Content starts

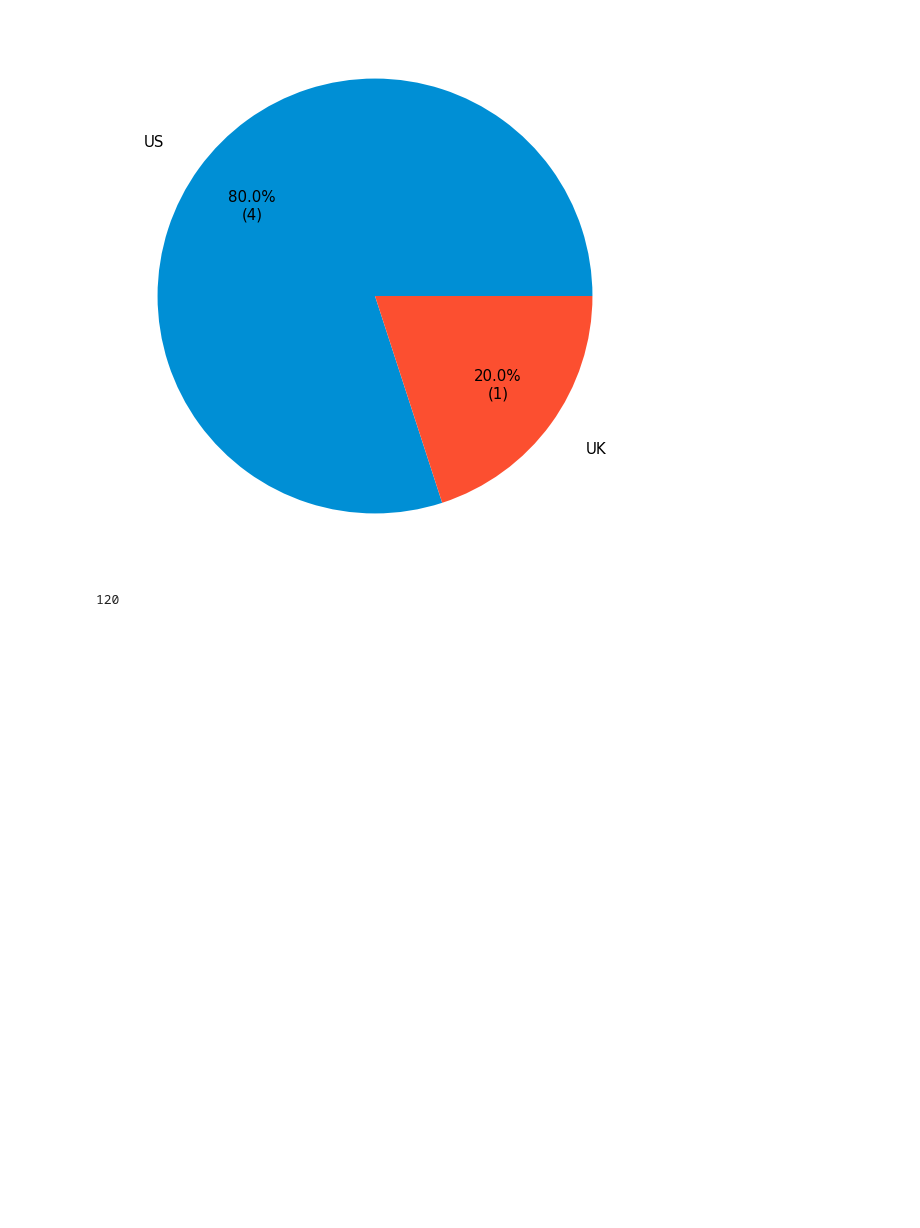
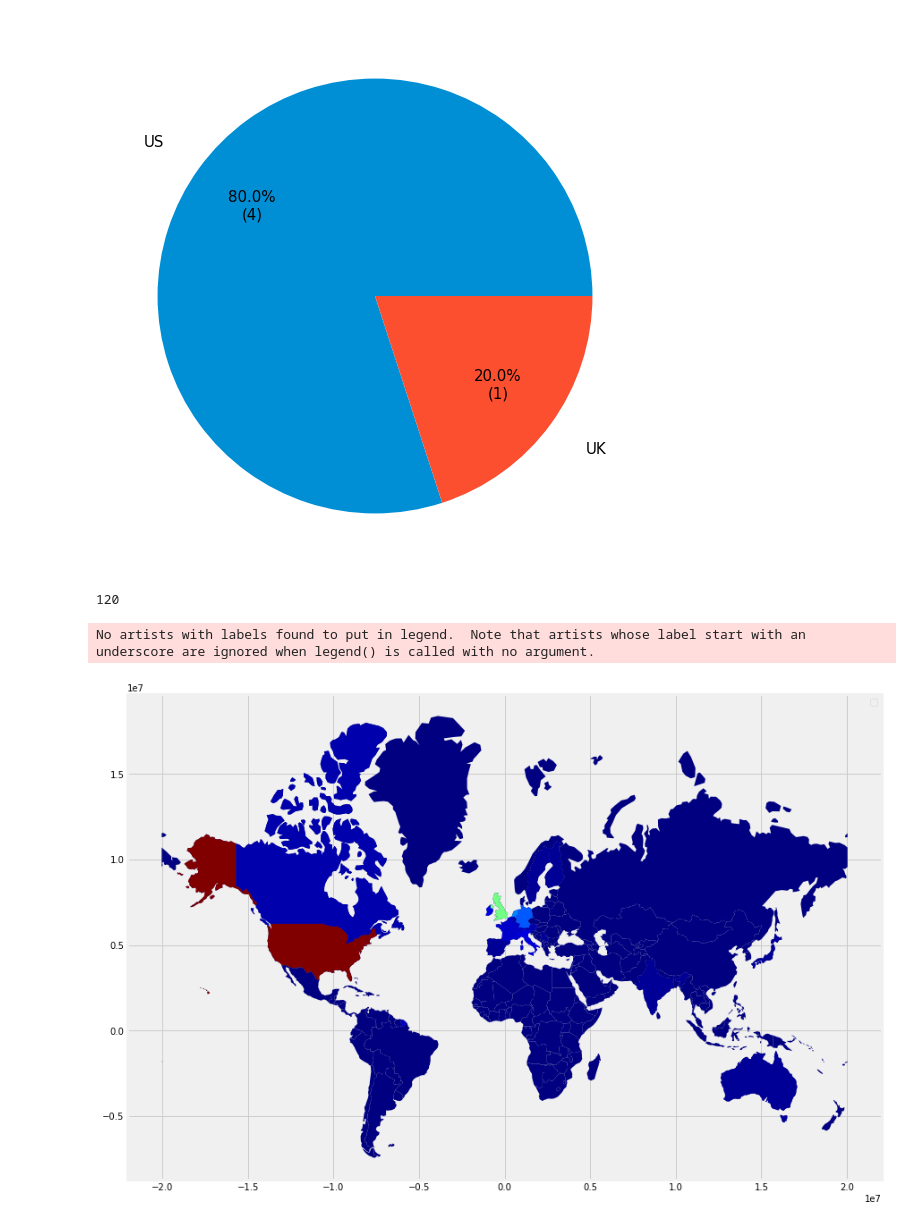
Before and after one commit to anitavero/aies2022, a Jupyter notebook: aies_stats.ipynb, the cells around one changed output. Drawn from its saved outputs; the diff is of its cells as text; code cells hidden in the pictures; blank space fills up the shorter version.

Commit message:
Add country representation maps

```diff
--- a/aies_stats.ipynb
+++ b/aies_stats.ipynb
@@ -27,5 +29,19 @@ def org_hist(org_list):
     plt.yticks(fontsize=12)
     plt.barh(orgs, cnts)
     plt.gca().invert_yaxis()
+# %%
+def org_countries(org_list):
+    with open('org_country.json', 'r') as f:
+        org_countries = json.load(f)
+    countries = {}
+    for country, orgs in org_countries.items():
+        cnt = 0
+        for org in orgs:
+            cnt += org_list.count(org)
+        if cnt > 0:
+            countries[country] = cnt
+    if 'Company' in countries.keys():
+        del(countries['Company'])
+    return countries
 # %%
 def country_pie(org_list, agg_ones=True, one_x=0.7, one_y=-0.2):
@@ -103,3 +109,37 @@ keynote_n = len(keynote_inst)
 mon_n + tues_n + student_n
 # %% [output]
 120
+# %%
+import matplotlib.cm as cm
+from matplotlib.colors import Normalize
+
+def num2color(n, vmin, vmax):
+    cmap = cm.jet
+    norm = Normalize(vmin=vmin, vmax=vmax)
+    return cmap(norm(n))
+# %%
+def plot_map(org_list):
+    countries = org_countries(org_list)
+    countries = sorted(countries.items(), key=lambda item: item[1], reverse=True)
+    vmax = countries[0][1]
+    vmin = 0
+
+    world = geopandas.read_file(geopandas.datasets.get_path('naturalearth_lowres'))
+    fig, ax = plt.subplots(1, 1, figsize=(15, 10))
+    world = world[(world.name != "Antarctica") & (world.name != "Fr. S. Antarctic Lands")]
+    world = world.to_crs("EPSG:3395")
+    world.plot(color=num2color(0, vmin, vmax), ax=ax)
+    for country, cnt in countries:
+        if country in ['US', 'UK']:
+            country = {'US': 'United States of America', 'UK': 'United Kingdom'}[country]
+        color = num2color(cnt, vmin, vmax)
+        world[world.name == country].plot(color=color, ax=ax)
+    ax.legend()
+
+
+plot_map(all_talks)
+plot_map(mon_inst + tues_inst)
+plot_map(student_inst)
+# %% [output]
+No artists with labels found to put in legend.  Note that artists whose label start with an underscore are ignored when legend() is called with no argument.
+[figure, added]
```
Also changed, not shown: parts of 2 cells of this notebook, 1 other file.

Content ends

■ DIRECTIONS FOR THIS TASK ■
Pull out every line in the material above where "cells" occurs.

■ TASK OUTPUT ■
Before and after one commit to anitavero/aies2022, a Jupyter notebook: aies_stats.ipynb, the cells around one changed output. Drawn from its saved outputs; the diff is of its cells as text; code cells hidden in the pictures; blank space fills up the shorter version.
Also changed, not shown: parts of 2 cells of this notebook, 1 other file.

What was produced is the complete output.